Jack Gordon’s review published on Letterboxd:
A single character, observing the time and place around him very, very closely. A potent, well-conceived, thoroughly subjective experience. It achieves a great deal without troubling with the "why" or the "how", and seems to move itself along quite effortlessly. At many points, it could easily have become any film it wanted to become.
This sort of nervous ambiguity works so well in films, and really does pose all kinds of interesting possibilities when approached from within the tighter structures of more literal, story-driven works. Drug use here operates as a very palpable "unknown" for both the characters and the audience, and our shared confusion becomes the very essence of the film.
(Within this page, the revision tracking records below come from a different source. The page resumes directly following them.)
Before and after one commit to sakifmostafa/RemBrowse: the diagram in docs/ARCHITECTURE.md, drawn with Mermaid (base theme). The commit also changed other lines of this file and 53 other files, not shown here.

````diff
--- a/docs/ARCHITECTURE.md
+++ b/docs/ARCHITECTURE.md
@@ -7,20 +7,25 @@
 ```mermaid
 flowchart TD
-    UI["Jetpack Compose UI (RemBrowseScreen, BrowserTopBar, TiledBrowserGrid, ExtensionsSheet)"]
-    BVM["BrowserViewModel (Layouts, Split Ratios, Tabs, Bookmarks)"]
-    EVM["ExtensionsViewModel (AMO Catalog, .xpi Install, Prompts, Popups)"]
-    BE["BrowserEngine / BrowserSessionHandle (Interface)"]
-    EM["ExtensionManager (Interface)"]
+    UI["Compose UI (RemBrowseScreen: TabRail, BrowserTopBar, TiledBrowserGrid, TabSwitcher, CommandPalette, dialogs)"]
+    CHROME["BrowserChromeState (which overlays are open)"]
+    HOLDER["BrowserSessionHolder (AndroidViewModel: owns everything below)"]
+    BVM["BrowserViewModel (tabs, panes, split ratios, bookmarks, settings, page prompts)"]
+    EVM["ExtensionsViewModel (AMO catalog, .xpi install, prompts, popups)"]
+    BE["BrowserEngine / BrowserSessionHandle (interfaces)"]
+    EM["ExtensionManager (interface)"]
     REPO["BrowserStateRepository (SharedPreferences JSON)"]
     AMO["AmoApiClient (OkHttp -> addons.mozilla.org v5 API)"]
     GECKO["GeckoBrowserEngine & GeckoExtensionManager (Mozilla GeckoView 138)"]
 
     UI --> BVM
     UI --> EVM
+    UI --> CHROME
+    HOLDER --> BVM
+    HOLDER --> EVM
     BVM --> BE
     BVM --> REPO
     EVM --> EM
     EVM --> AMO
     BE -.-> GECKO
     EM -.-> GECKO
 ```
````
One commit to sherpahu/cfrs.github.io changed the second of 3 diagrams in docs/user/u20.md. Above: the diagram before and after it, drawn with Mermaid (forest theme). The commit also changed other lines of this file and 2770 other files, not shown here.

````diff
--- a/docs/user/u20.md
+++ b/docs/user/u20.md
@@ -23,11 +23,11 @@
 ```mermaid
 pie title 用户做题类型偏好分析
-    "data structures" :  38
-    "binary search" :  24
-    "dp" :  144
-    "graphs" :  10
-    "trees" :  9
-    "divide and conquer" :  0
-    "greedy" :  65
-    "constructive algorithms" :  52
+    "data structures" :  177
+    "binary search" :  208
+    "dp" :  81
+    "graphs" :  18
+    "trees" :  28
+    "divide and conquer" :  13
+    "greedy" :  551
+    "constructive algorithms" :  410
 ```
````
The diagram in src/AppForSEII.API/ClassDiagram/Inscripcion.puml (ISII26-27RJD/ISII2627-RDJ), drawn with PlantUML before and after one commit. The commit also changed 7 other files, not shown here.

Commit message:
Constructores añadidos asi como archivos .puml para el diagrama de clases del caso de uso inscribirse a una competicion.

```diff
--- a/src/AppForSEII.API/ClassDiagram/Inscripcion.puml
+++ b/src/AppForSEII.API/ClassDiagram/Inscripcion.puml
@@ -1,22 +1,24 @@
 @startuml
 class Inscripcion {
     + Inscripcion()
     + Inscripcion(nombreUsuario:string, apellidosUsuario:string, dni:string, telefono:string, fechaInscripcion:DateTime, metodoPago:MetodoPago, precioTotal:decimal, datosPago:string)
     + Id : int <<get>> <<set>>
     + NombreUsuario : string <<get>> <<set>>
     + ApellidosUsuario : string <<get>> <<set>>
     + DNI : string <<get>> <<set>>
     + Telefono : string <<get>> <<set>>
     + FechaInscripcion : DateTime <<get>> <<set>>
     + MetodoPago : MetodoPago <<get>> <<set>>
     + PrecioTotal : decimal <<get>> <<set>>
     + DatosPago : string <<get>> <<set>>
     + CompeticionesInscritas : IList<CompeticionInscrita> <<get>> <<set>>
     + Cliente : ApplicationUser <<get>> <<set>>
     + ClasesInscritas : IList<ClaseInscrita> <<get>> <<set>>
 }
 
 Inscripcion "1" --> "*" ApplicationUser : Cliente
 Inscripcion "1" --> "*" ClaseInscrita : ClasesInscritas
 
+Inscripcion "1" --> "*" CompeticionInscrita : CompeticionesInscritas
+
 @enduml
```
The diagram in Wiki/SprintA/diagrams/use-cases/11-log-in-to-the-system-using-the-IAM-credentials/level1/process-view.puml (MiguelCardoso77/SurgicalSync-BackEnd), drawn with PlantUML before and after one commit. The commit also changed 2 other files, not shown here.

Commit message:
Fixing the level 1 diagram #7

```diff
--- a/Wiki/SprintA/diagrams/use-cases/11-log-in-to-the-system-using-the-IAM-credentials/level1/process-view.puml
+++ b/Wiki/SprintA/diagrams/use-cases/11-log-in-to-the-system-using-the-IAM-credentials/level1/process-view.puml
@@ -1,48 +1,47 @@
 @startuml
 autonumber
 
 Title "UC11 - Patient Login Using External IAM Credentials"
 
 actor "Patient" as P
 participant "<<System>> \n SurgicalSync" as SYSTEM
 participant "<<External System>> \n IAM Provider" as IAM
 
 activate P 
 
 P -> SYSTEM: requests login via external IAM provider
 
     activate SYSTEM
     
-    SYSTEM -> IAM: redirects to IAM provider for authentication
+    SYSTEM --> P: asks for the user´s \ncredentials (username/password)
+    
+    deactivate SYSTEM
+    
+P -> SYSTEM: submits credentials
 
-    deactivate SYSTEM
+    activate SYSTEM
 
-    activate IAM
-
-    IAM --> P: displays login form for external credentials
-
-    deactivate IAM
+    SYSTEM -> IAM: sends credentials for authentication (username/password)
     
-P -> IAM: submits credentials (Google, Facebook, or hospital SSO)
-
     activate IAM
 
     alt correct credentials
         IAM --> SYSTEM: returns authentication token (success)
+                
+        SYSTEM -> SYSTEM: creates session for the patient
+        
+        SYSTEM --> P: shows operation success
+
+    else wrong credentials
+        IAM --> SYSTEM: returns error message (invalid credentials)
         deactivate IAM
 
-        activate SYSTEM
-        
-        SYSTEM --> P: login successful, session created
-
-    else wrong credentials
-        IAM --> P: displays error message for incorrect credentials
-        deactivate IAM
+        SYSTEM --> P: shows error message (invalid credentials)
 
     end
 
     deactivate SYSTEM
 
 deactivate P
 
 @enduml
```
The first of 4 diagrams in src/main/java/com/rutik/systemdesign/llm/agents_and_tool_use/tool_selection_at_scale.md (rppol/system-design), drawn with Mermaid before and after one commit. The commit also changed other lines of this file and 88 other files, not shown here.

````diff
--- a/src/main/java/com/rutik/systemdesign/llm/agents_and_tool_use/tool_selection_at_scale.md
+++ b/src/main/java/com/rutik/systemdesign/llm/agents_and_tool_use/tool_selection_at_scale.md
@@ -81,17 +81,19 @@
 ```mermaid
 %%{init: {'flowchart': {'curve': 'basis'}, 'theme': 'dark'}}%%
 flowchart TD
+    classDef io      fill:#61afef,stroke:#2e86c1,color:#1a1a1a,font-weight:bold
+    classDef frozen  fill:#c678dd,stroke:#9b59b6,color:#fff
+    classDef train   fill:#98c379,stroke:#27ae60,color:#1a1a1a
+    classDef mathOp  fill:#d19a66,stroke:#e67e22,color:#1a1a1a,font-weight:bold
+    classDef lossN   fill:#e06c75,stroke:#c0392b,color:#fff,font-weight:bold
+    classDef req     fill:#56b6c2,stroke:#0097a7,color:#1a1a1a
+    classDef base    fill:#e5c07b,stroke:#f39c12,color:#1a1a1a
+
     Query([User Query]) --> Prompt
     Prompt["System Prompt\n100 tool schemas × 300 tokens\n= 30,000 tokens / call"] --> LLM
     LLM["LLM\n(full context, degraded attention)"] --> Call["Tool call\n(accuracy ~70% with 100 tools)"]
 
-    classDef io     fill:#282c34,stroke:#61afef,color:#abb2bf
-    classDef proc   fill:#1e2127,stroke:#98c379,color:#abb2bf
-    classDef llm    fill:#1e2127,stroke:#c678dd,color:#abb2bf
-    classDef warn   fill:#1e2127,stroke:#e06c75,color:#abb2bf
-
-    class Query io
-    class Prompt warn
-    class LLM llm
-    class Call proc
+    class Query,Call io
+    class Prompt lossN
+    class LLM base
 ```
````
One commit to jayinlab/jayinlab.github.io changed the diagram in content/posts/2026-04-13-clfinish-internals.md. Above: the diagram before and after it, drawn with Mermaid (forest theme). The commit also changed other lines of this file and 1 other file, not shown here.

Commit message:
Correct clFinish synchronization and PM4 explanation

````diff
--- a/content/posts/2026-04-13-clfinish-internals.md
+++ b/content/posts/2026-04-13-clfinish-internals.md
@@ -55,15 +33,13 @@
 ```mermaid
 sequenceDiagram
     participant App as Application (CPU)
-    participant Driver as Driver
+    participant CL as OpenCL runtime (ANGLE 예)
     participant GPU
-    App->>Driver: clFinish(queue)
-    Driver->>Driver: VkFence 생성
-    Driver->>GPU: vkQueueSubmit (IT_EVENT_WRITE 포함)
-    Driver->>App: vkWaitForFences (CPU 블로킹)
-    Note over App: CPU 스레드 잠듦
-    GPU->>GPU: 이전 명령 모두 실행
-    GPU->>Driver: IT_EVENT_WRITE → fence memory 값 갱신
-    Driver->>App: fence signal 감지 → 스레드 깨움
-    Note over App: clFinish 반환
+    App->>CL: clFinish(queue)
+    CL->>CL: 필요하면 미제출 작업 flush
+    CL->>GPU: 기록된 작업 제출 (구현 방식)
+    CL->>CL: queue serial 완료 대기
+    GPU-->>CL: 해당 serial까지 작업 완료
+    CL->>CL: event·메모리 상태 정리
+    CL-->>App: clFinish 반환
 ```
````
This is what I think these late 60's/early 70's American films are doing so well: they're creating very, very ambiguous landscapes that mean so much, and so little, and that you get lost in. They're all about the process of change, and while The Trip is an extremely literal, pop-cultural example of this, it's plot really isn't so different from The Shooting, which sees a cowboy looking for something out in the desert before going even further out to find it. Pop-culture and genre seem completely interchangeable here, as what these films are really trying to get down to is the single shared narrative of a certain people, at a certain place, at a certain time. The ambiguity we think we're watching is actual ambiguity that we're feeling, and it doesn't leave us after the credits roll. These films are doing something right.